**Task to complete**
I'd like the entries that follow repeated exactly, with the pictures left out.

**Given entries**
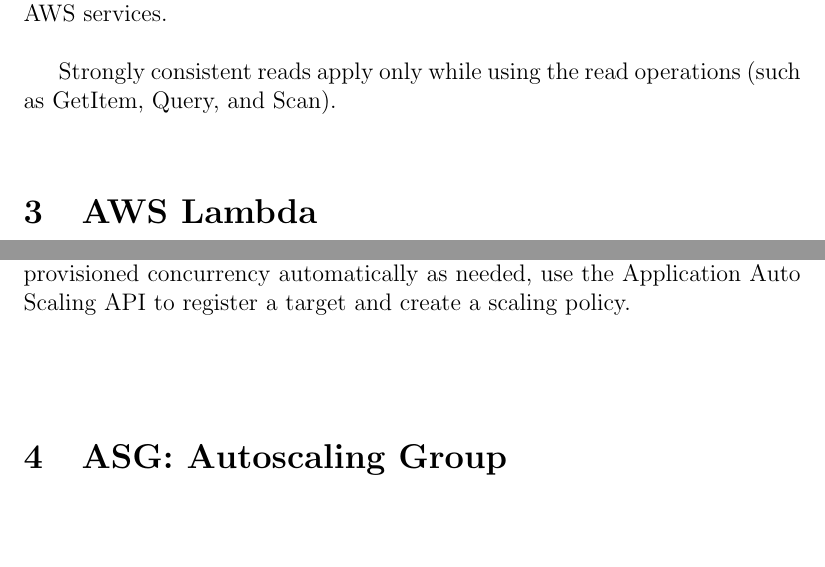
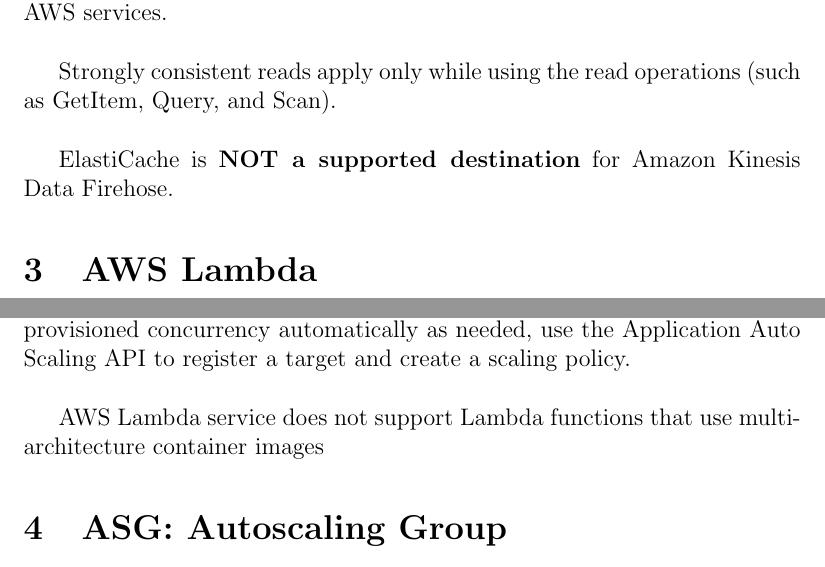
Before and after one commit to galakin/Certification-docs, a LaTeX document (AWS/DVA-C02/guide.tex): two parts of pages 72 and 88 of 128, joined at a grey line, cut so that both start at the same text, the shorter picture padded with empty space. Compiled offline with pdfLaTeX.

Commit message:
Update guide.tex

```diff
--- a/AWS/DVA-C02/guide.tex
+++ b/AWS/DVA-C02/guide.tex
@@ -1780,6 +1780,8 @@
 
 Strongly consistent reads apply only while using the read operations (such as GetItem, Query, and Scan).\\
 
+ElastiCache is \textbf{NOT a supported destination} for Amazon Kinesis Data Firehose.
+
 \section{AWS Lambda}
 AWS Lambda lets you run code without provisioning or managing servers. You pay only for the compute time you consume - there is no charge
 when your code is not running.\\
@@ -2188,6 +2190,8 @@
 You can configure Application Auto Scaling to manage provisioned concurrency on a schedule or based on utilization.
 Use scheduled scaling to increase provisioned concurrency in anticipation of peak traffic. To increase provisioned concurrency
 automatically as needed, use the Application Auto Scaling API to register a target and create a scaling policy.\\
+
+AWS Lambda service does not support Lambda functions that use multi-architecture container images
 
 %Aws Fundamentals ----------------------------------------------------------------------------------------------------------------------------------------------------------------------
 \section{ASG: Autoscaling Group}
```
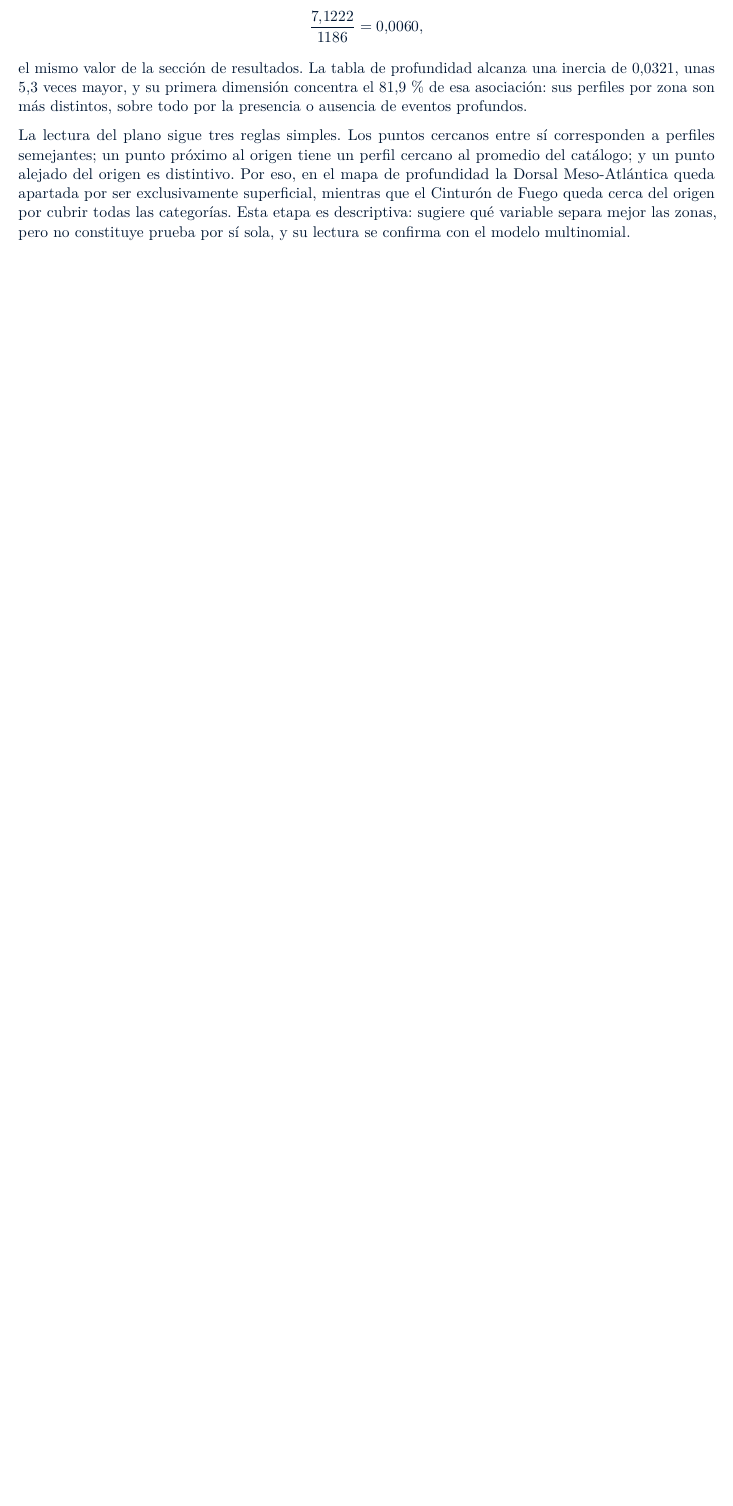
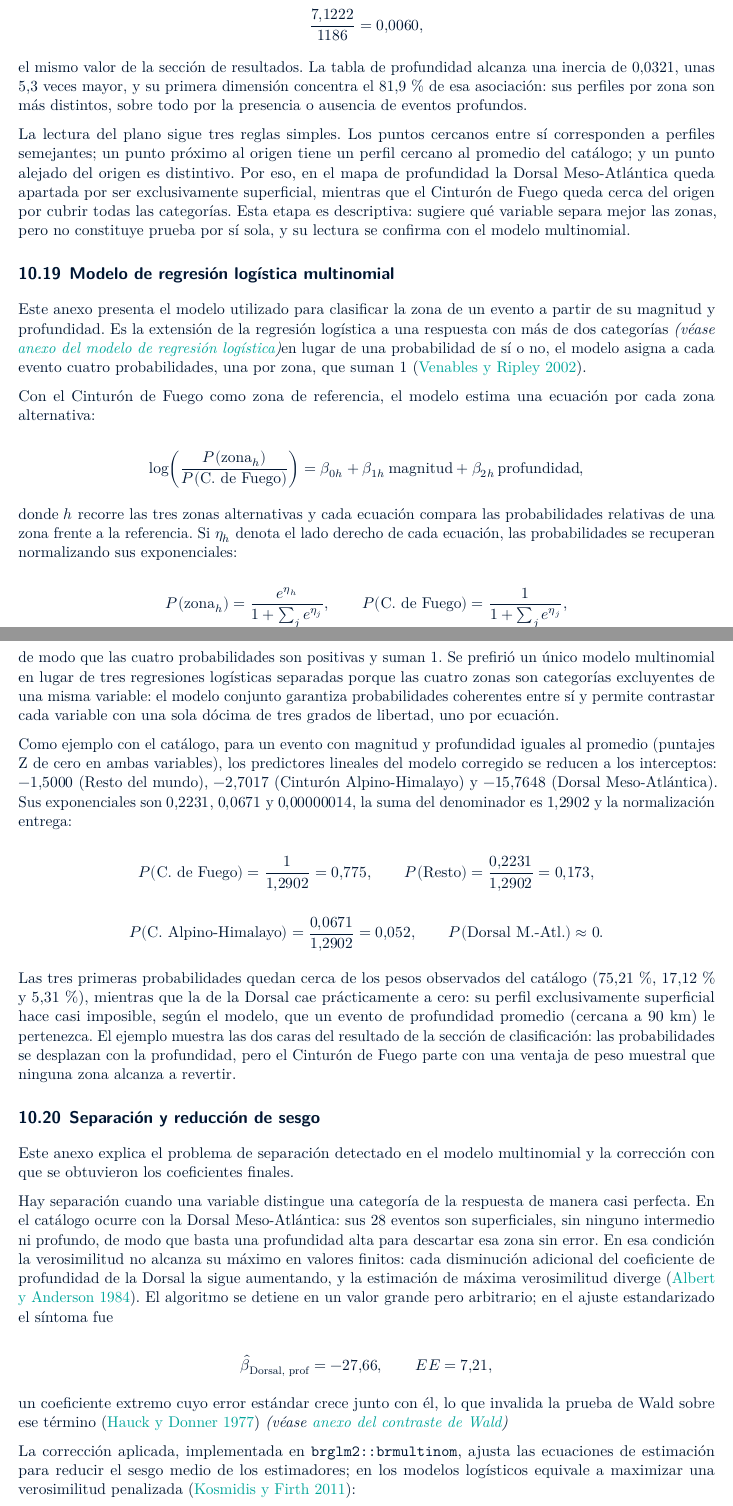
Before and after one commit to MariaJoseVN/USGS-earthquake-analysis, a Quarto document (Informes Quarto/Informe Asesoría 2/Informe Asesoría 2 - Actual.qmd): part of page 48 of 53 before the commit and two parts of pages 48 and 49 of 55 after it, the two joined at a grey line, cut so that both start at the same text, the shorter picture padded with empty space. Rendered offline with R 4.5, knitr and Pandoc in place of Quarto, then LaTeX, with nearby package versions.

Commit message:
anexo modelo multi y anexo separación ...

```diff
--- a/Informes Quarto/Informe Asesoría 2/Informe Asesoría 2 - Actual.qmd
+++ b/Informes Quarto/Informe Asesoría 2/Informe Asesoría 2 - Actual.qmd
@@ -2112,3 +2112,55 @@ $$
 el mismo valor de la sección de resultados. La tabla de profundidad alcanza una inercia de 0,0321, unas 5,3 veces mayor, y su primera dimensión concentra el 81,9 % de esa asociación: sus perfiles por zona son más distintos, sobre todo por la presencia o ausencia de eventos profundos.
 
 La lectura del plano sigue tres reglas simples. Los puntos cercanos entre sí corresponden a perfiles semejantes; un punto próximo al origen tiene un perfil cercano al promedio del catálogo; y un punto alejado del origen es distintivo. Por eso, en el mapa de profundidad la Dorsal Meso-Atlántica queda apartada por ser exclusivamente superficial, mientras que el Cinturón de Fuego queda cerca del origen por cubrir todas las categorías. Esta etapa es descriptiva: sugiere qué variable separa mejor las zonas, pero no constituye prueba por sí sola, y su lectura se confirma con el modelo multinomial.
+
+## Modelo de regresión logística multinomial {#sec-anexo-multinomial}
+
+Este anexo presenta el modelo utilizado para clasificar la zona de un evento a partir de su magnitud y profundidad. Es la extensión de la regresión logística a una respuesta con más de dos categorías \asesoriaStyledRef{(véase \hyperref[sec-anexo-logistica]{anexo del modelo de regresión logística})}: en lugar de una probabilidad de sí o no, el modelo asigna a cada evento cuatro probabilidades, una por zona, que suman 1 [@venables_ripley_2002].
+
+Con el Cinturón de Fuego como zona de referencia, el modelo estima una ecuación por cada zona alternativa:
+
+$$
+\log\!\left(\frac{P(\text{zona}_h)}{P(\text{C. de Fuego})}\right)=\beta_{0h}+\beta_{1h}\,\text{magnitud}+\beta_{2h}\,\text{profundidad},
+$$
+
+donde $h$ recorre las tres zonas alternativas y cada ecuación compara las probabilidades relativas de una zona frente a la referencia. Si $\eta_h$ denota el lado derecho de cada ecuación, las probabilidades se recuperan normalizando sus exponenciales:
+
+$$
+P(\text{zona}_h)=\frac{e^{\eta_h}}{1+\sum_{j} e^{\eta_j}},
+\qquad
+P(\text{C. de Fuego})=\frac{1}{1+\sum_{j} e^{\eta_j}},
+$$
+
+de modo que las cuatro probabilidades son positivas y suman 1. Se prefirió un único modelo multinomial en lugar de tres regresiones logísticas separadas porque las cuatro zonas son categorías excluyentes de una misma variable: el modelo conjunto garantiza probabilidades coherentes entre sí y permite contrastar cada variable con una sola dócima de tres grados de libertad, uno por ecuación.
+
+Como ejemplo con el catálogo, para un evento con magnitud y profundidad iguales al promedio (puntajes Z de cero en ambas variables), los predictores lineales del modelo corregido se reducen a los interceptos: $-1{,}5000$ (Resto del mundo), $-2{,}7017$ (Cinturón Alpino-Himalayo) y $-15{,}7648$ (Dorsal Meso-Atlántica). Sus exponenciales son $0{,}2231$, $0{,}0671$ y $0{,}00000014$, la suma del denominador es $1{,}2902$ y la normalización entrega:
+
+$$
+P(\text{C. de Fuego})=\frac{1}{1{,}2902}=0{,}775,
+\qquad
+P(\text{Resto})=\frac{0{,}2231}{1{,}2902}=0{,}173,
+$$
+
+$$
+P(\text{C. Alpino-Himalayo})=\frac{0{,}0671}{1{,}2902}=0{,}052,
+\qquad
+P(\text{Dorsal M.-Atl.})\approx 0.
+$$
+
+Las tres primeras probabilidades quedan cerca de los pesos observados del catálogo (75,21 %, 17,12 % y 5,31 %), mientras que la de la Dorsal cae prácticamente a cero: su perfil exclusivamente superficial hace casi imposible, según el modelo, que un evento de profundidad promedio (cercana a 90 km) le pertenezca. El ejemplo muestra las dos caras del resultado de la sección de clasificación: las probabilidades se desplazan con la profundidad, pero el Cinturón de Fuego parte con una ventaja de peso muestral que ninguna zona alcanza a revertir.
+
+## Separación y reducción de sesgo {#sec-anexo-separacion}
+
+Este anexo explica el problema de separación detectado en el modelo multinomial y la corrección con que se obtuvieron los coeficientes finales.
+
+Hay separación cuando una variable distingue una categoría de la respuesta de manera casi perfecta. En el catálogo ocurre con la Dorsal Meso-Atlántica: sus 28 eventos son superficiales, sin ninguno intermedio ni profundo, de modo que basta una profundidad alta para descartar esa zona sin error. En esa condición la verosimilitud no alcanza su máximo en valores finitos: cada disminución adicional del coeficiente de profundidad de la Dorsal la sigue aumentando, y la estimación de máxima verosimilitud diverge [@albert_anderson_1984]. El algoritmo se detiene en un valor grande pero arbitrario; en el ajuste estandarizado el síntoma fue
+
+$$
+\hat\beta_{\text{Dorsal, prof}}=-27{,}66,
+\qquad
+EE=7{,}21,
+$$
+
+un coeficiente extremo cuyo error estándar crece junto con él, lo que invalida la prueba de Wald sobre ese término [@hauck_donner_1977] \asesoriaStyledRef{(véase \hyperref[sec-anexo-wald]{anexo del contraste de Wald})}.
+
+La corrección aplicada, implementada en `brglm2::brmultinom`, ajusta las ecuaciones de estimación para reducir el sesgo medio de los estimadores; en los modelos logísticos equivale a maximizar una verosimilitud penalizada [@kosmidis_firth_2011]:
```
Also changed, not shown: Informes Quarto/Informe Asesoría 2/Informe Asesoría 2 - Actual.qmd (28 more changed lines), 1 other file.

**Response area**
Before and after one commit to galakin/Certification-docs, a LaTeX document (AWS/DVA-C02/guide.tex): two parts of pages 72 and 88 of 128, joined at a grey line, cut so that both start at the same text, the shorter picture padded with empty space. Compiled offline with pdfLaTeX.

Commit message:
Update guide.tex

```diff
--- a/AWS/DVA-C02/guide.tex
+++ b/AWS/DVA-C02/guide.tex
@@ -1780,6 +1780,8 @@
 
 Strongly consistent reads apply only while using the read operations (such as GetItem, Query, and Scan).\\
 
+ElastiCache is \textbf{NOT a supported destination} for Amazon Kinesis Data Firehose.
+
 \section{AWS Lambda}
 AWS Lambda lets you run code without provisioning or managing servers. You pay only for the compute time you consume - there is no charge
 when your code is not running.\\
@@ -2188,6 +2190,8 @@
 You can configure Application Auto Scaling to manage provisioned concurrency on a schedule or based on utilization.
 Use scheduled scaling to increase provisioned concurrency in anticipation of peak traffic. To increase provisioned concurrency
 automatically as needed, use the Application Auto Scaling API to register a target and create a scaling policy.\\
+
+AWS Lambda service does not support Lambda functions that use multi-architecture container images
 
 %Aws Fundamentals ----------------------------------------------------------------------------------------------------------------------------------------------------------------------
 \section{ASG: Autoscaling Group}
```
Before and after one commit to MariaJoseVN/USGS-earthquake-analysis, a Quarto document (Informes Quarto/Informe Asesoría 2/Informe Asesoría 2 - Actual.qmd): part of page 48 of 53 before the commit and two parts of pages 48 and 49 of 55 after it, the two joined at a grey line, cut so that both start at the same text, the shorter picture padded with empty space. Rendered offline with R 4.5, knitr and Pandoc in place of Quarto, then LaTeX, with nearby package versions.

Commit message:
anexo modelo multi y anexo separación ...

```diff
--- a/Informes Quarto/Informe Asesoría 2/Informe Asesoría 2 - Actual.qmd
+++ b/Informes Quarto/Informe Asesoría 2/Informe Asesoría 2 - Actual.qmd
@@ -2112,3 +2112,55 @@ $$
 el mismo valor de la sección de resultados. La tabla de profundidad alcanza una inercia de 0,0321, unas 5,3 veces mayor, y su primera dimensión concentra el 81,9 % de esa asociación: sus perfiles por zona son más distintos, sobre todo por la presencia o ausencia de eventos profundos.
 
 La lectura del plano sigue tres reglas simples. Los puntos cercanos entre sí corresponden a perfiles semejantes; un punto próximo al origen tiene un perfil cercano al promedio del catálogo; y un punto alejado del origen es distintivo. Por eso, en el mapa de profundidad la Dorsal Meso-Atlántica queda apartada por ser exclusivamente superficial, mientras que el Cinturón de Fuego queda cerca del origen por cubrir todas las categorías. Esta etapa es descriptiva: sugiere qué variable separa mejor las zonas, pero no constituye prueba por sí sola, y su lectura se confirma con el modelo multinomial.
+
+## Modelo de regresión logística multinomial {#sec-anexo-multinomial}
+
+Este anexo presenta el modelo utilizado para clasificar la zona de un evento a partir de su magnitud y profundidad. Es la extensión de la regresión logística a una respuesta con más de dos categorías \asesoriaStyledRef{(véase \hyperref[sec-anexo-logistica]{anexo del modelo de regresión logística})}: en lugar de una probabilidad de sí o no, el modelo asigna a cada evento cuatro probabilidades, una por zona, que suman 1 [@venables_ripley_2002].
+
+Con el Cinturón de Fuego como zona de referencia, el modelo estima una ecuación por cada zona alternativa:
+
+$$
+\log\!\left(\frac{P(\text{zona}_h)}{P(\text{C. de Fuego})}\right)=\beta_{0h}+\beta_{1h}\,\text{magnitud}+\beta_{2h}\,\text{profundidad},
+$$
+
+donde $h$ recorre las tres zonas alternativas y cada ecuación compara las probabilidades relativas de una zona frente a la referencia. Si $\eta_h$ denota el lado derecho de cada ecuación, las probabilidades se recuperan normalizando sus exponenciales:
+
+$$
+P(\text{zona}_h)=\frac{e^{\eta_h}}{1+\sum_{j} e^{\eta_j}},
+\qquad
+P(\text{C. de Fuego})=\frac{1}{1+\sum_{j} e^{\eta_j}},
+$$
+
+de modo que las cuatro probabilidades son positivas y suman 1. Se prefirió un único modelo multinomial en lugar de tres regresiones logísticas separadas porque las cuatro zonas son categorías excluyentes de una misma variable: el modelo conjunto garantiza probabilidades coherentes entre sí y permite contrastar cada variable con una sola dócima de tres grados de libertad, uno por ecuación.
+
+Como ejemplo con el catálogo, para un evento con magnitud y profundidad iguales al promedio (puntajes Z de cero en ambas variables), los predictores lineales del modelo corregido se reducen a los interceptos: $-1{,}5000$ (Resto del mundo), $-2{,}7017$ (Cinturón Alpino-Himalayo) y $-15{,}7648$ (Dorsal Meso-Atlántica). Sus exponenciales son $0{,}2231$, $0{,}0671$ y $0{,}00000014$, la suma del denominador es $1{,}2902$ y la normalización entrega:
+
+$$
+P(\text{C. de Fuego})=\frac{1}{1{,}2902}=0{,}775,
+\qquad
+P(\text{Resto})=\frac{0{,}2231}{1{,}2902}=0{,}173,
+$$
+
+$$
+P(\text{C. Alpino-Himalayo})=\frac{0{,}0671}{1{,}2902}=0{,}052,
+\qquad
+P(\text{Dorsal M.-Atl.})\approx 0.
+$$
+
+Las tres primeras probabilidades quedan cerca de los pesos observados del catálogo (75,21 %, 17,12 % y 5,31 %), mientras que la de la Dorsal cae prácticamente a cero: su perfil exclusivamente superficial hace casi imposible, según el modelo, que un evento de profundidad promedio (cercana a 90 km) le pertenezca. El ejemplo muestra las dos caras del resultado de la sección de clasificación: las probabilidades se desplazan con la profundidad, pero el Cinturón de Fuego parte con una ventaja de peso muestral que ninguna zona alcanza a revertir.
+
+## Separación y reducción de sesgo {#sec-anexo-separacion}
+
+Este anexo explica el problema de separación detectado en el modelo multinomial y la corrección con que se obtuvieron los coeficientes finales.
+
+Hay separación cuando una variable distingue una categoría de la respuesta de manera casi perfecta. En el catálogo ocurre con la Dorsal Meso-Atlántica: sus 28 eventos son superficiales, sin ninguno intermedio ni profundo, de modo que basta una profundidad alta para descartar esa zona sin error. En esa condición la verosimilitud no alcanza su máximo en valores finitos: cada disminución adicional del coeficiente de profundidad de la Dorsal la sigue aumentando, y la estimación de máxima verosimilitud diverge [@albert_anderson_1984]. El algoritmo se detiene en un valor grande pero arbitrario; en el ajuste estandarizado el síntoma fue
+
+$$
+\hat\beta_{\text{Dorsal, prof}}=-27{,}66,
+\qquad
+EE=7{,}21,
+$$
+
+un coeficiente extremo cuyo error estándar crece junto con él, lo que invalida la prueba de Wald sobre ese término [@hauck_donner_1977] \asesoriaStyledRef{(véase \hyperref[sec-anexo-wald]{anexo del contraste de Wald})}.
+
+La corrección aplicada, implementada en `brglm2::brmultinom`, ajusta las ecuaciones de estimación para reducir el sesgo medio de los estimadores; en los modelos logísticos equivale a maximizar una verosimilitud penalizada [@kosmidis_firth_2011]:
```
Also changed, not shown: Informes Quarto/Informe Asesoría 2/Informe Asesoría 2 - Actual.qmd (28 more changed lines), 1 other file.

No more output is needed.